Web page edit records
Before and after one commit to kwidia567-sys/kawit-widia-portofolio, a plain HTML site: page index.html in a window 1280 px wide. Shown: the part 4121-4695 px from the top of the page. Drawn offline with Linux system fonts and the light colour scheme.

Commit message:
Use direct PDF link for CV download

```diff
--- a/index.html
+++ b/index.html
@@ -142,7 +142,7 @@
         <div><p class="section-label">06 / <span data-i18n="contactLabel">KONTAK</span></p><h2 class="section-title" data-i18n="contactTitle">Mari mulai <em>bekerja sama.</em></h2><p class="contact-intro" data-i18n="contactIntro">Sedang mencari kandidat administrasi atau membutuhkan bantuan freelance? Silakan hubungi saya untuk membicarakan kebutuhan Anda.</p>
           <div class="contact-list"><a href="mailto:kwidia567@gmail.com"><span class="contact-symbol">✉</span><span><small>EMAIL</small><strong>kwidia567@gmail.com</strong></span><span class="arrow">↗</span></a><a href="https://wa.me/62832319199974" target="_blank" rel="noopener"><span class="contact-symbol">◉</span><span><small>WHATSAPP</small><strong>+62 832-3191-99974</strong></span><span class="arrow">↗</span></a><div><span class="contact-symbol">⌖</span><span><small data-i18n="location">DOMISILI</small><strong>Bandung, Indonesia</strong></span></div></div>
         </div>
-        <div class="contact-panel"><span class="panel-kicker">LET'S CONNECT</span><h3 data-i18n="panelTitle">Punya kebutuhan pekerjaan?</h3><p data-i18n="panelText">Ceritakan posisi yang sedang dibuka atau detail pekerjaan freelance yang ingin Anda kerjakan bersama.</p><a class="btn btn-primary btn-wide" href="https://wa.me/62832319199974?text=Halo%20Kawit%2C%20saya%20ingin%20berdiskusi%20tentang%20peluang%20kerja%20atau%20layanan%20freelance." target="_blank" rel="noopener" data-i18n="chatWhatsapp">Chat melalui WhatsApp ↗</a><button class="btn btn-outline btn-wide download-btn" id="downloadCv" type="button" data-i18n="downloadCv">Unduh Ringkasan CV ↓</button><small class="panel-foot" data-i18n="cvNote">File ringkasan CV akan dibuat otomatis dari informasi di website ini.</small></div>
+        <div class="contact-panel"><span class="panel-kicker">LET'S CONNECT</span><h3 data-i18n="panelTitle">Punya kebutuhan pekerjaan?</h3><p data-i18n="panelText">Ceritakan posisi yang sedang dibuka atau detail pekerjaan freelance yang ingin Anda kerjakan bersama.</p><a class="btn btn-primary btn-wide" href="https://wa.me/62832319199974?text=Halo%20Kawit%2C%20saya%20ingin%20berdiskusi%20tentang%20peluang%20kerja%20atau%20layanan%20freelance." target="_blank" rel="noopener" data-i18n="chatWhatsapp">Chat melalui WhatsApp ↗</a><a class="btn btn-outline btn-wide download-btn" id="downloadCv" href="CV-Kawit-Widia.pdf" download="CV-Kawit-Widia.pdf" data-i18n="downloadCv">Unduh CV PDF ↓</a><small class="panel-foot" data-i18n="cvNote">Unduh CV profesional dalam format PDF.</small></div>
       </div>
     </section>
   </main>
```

** WHAT THE TASK ASKS **
"yang" is the string to look for; please copy every line of the records above where it appears.

** YOUR SOLUTION **
-        <div class="contact-panel"><span class="panel-kicker">LET'S CONNECT</span><h3 data-i18n="panelTitle">Punya kebutuhan pekerjaan?</h3><p data-i18n="panelText">Ceritakan posisi yang sedang dibuka atau detail pekerjaan freelance yang ingin Anda kerjakan bersama.</p><a class="btn btn-primary btn-wide" href="https://wa.me/62832319199974?text=Halo%20Kawit%2C%20saya%20ingin%20berdiskusi%20tentang%20peluang%20kerja%20atau%20layanan%20freelance." target="_blank" rel="noopener" data-i18n="chatWhatsapp">Chat melalui WhatsApp ↗</a><button class="btn btn-outline btn-wide download-btn" id="downloadCv" type="button" data-i18n="downloadCv">Unduh Ringkasan CV ↓</button><small class="panel-foot" data-i18n="cvNote">File ringkasan CV akan dibuat otomatis dari informasi di website ini.</small></div>
+        <div class="contact-panel"><span class="panel-kicker">LET'S CONNECT</span><h3 data-i18n="panelTitle">Punya kebutuhan pekerjaan?</h3><p data-i18n="panelText">Ceritakan posisi yang sedang dibuka atau detail pekerjaan freelance yang ingin Anda kerjakan bersama.</p><a class="btn btn-primary btn-wide" href="https://wa.me/62832319199974?text=Halo%20Kawit%2C%20saya%20ingin%20berdiskusi%20tentang%20peluang%20kerja%20atau%20layanan%20freelance." target="_blank" rel="noopener" data-i18n="chatWhatsapp">Chat melalui WhatsApp ↗</a><a class="btn btn-outline btn-wide download-btn" id="downloadCv" href="CV-Kawit-Widia.pdf" download="CV-Kawit-Widia.pdf" data-i18n="downloadCv">Unduh CV PDF ↓</a><small class="panel-foot" data-i18n="cvNote">Unduh CV profesional dalam format PDF.</small></div>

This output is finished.